This is upside-down thinking. People don’t buy iPhones because Steve Jobs needs to eat. They buy them because they are an innovative product which satisfies a demand people are willing to pay for.

And so it must be if journalists are to be entrepreneurs. I’ve put together a list of criteria a new business idea might need to satisfy to see it become successful. I don’t think a successful business will need to satisfy all of them, or maybe even 50%. But ignoring these questions means another financial failure…

News start-up checklist

  1. Is it a new idea?

  2. Does it have a defined target audience?

  3. Does it provide niche (i.e. hyperlocal) content?

  4. Does it satisfy a desire that is not being fulfilled by someone else?

  5. Or does it do something better (faster, cheaper, more effectively) than someone else?

  6. Does it actually have income potential, or will it rely on funding?

  7. Does it use the power of crowd-sourcing/community?

  8. Would it be fulfilling for journalists to work for?

  9. Does it publish/exist on more than one platform?

  10. If it has content, is it sharable?

  11. Does it require a lot of money to run?

  12. Does it have boot-strapping potential?

  13. Does it scale?

  14. Does it fulfill a public service?

  15. Is it a legally sound idea?
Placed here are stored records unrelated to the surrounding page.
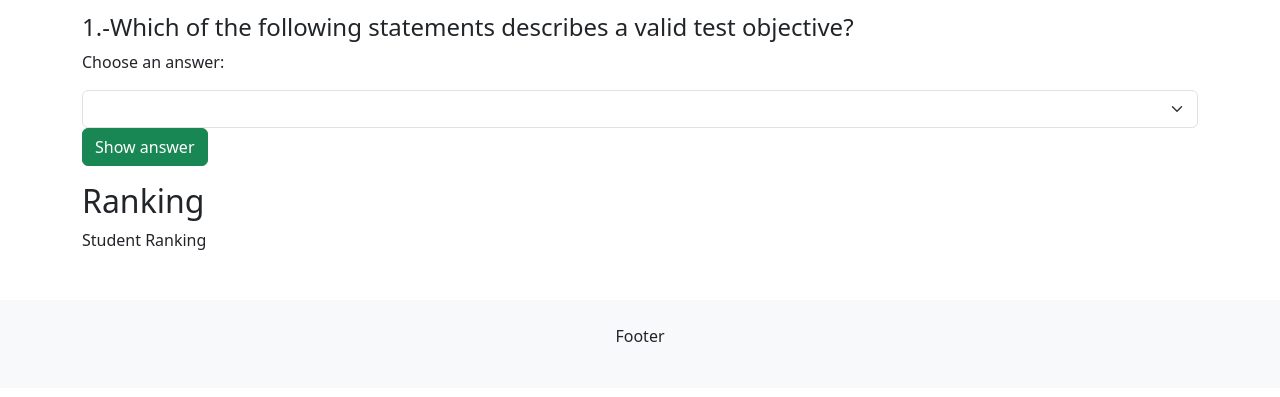
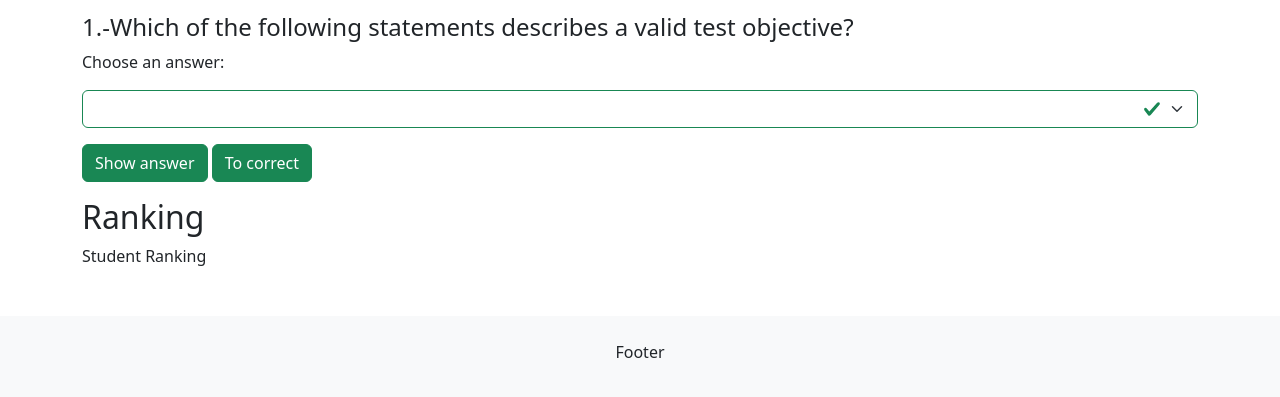
Before and after one commit to Rociocora/istqb_online_test, a plain HTML site: page index.html in a window 1280 px wide. Shown: the part 541-938 px from the top of the page. Drawn offline with nearby package versions, Linux system fonts and the light colour scheme.

Commit message:
corregir_y_ver_respuesta

```diff
--- a/index.html
+++ b/index.html
@@ -41,22 +41,25 @@
         <p id="darBienvenida"></p>
         </div>
 
-
-
-
         <div id="test">
             <h2>Test</h2>
             <p>Istqb Online Test Section</p>
             <h4>1.-Which of the following statements describes a valid test objective?</h4>
             <p>Choose an answer:</p>
-                <select id="respuestasPregunta1" class="form-select">
+            <form id="respuestasPregunta1" class="was-validated">
+                <div class="mb-3">
+                <select id="respuestasPregunta" class="form-select">
                     <option value=""></option>
-                    <option value="repuesta A">A - Demonstrate that there are no uncorrected defects in the system under test.</option>
-                    <option value="respuesta B">B - Demonstrate that no failures will occur after the system is implemented in production.</option>
-                    <option value="respuesta C">c - Reduce the level of risk of the test object and generate confidence in the level of quality.</option>
+                    <option value="repuestaA">A - Demonstrate that there are no uncorrected defects in the system under test.</option>
+                    <option value="respuestaB">B - Demonstrate that no failures will occur after the system is implemented in production.</option>
+                    <option value="respuestaC">c - Reduce the level of risk of the test object and generate confidence in the level of quality.</option>
                 </select>
+            </div>
             <button type="button" class="btn btn-success" onclick="enviarRespuesta()">Show answer</button>
+            <button type="button" class="btn btn-success" onclick="corregirRespuesta()">To correct</button>
+        </form>
             <p id="respuestaCorrecta1"></p>
+            <p id="respuestaCorrecta2"></p>
         </div>
         <div id="ranking">
             <h2>Ranking</h2>
--- a/script.js
+++ b/script.js
@@ -21,7 +21,21 @@ function nombre(){
 
 function enviarRespuesta () {
     //1. Obtenemos la opcion seleccionada
-    let respuestaSeleccionada = document.getElementById("respuestasPregunta1").value;
+    let respuestaSeleccionada = document.getElementById("respuestasPregunta").value;
     let mensaje = "The correct answer is C";
-    imprimir(mensaje,"respuestaCorrecta1");
+
+imprimir(mensaje,"respuestaCorrecta1");
 }
+
+function corregirRespuesta(){
+    let respuestaSeleccionada = document.getElementById("respuestasPregunta").value;
+    if (respuestaSeleccionada === "respuestaC"){
+        mensaje = "The answer is correct. Your score is 2.";
+    }
+    else if(respuestaSeleccionada ==="")
+        mensaje = "The answer is not correct. Your score is 0.";
+    else{
+        mensaje = "The answer is not correct. Your score is -1.";
+    }
+imprimir(mensaje,"respuestaCorrecta2");
+}
```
What about copyright?

  16. Would it appeal to venture capitalists, angel investors?

  17. And…does it have a cool name?
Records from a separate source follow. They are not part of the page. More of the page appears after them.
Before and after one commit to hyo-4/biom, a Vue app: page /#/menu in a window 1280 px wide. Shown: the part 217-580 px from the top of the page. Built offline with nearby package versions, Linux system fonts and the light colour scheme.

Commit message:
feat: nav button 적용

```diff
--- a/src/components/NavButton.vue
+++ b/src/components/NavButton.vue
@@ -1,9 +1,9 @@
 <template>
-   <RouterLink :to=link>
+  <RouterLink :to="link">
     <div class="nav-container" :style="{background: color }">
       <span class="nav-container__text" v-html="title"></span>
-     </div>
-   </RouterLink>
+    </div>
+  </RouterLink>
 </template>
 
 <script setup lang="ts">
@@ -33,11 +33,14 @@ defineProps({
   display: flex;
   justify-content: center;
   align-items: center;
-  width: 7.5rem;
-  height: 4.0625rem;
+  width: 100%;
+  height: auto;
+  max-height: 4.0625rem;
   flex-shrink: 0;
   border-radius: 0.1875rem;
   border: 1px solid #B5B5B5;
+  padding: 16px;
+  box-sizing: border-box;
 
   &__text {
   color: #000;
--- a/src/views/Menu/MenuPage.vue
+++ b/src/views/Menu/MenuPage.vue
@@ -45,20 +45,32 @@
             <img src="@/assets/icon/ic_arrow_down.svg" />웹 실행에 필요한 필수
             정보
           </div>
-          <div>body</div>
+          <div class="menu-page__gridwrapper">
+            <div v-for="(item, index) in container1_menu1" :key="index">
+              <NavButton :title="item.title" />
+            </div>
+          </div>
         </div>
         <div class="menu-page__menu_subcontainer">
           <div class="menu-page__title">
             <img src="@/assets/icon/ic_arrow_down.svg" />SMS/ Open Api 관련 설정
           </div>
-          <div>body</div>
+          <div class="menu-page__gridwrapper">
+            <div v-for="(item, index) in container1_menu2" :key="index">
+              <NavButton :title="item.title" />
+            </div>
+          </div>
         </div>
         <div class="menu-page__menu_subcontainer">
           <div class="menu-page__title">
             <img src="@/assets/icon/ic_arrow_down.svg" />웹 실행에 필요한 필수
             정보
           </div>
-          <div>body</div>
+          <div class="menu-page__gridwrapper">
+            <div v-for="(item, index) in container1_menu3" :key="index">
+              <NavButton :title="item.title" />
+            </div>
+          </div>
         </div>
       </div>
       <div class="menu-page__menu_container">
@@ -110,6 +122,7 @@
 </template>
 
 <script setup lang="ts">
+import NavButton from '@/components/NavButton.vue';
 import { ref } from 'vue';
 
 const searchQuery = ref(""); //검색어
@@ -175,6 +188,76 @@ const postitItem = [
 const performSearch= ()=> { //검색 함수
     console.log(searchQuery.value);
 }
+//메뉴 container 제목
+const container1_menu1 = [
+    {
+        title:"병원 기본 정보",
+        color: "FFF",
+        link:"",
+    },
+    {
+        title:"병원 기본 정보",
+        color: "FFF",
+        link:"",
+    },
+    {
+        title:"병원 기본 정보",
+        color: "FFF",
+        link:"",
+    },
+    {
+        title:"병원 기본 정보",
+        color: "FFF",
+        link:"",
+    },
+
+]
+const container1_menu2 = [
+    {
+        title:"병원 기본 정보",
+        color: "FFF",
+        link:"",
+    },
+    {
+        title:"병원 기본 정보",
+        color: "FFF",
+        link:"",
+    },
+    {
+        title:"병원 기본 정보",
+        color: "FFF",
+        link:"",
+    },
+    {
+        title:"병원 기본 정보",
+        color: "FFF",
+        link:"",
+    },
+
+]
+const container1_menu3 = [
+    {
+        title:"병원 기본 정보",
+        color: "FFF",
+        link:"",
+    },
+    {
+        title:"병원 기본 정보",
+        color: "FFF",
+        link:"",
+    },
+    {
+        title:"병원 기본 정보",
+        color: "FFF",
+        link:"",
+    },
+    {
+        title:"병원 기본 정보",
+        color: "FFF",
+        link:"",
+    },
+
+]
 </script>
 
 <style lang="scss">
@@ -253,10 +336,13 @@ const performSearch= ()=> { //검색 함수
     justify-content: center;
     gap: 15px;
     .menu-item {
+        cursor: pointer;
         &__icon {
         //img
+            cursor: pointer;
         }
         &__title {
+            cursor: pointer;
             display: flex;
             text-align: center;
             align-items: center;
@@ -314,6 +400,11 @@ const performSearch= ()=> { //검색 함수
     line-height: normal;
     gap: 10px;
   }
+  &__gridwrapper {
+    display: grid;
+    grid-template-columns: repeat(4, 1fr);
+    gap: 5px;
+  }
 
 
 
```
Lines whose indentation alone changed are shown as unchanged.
That’s what I’ve come up with so far. I think if you answer these questions at the early stages, you’ll have a greater chance of your start up succeeding. What it says is a sustainable business – journalism or otherwise – begins with a solid well-defined customer base.

You need to know who these customers are, and be really clear about why you are providing something they can’t get elsewhere. Innocent Smoothies was begun by three British students in 1999 who realised there was a demand for healthy fruit smoothies, which wasn’t being satisfied by anyone else. It now has a revenue of £128m.

US start-up “incubator” Y-Combinator is looking for new media business ideas which embrace this form of thinking:

What would a content site look like if you started from how to make money—as print media once did—instead of taking a particular form of journalism as a given and treating how to make money from it as an afterthought?

Add more to the list in the comments below if you have any. And while you’re here, read the comments of one reader on an earlier blog entry. Some interesting criticism of the notion journalism is entrepreneurial at all…

Future of Journalism presentation

Posted in Journalism by Adam Westbrook on July 15, 2009

I was very kindly asked recently by marketing consulant Jon Moss (@jonmoss) to give a presentation at the increasingly popular Hull Digital event in Hull. The subject: the intimidating title “The Future of Journalism”.

I dusted off my Open Office and Powerpoint skills and put together a presentation back in June. Off the back of that, I was asked to give the same presentation at HumberMUD, a multimedia meetup, also in Hull.

It is now online for you to enjoy, critique and add too.

As I was talking mainly to non journalists I wanted to break the complicated (and ever changing) story right down.  It is also not comprehensive; if I had room I would like to have talked more about Networked Journalism and Hyper-local websites.

Hull and the Humber area has a growing and very talented digital community – if you are in the area I strongly recommend getting involved either at Hull Digital or HumberMUD.

And later this year the inaugural Hull Digital Live event’s taking place -with the just confirmed key note speaker Rory Cellan-Jones. Awesome!

Update: you can now watch my original presentation on the Hull Digital website – or part one here: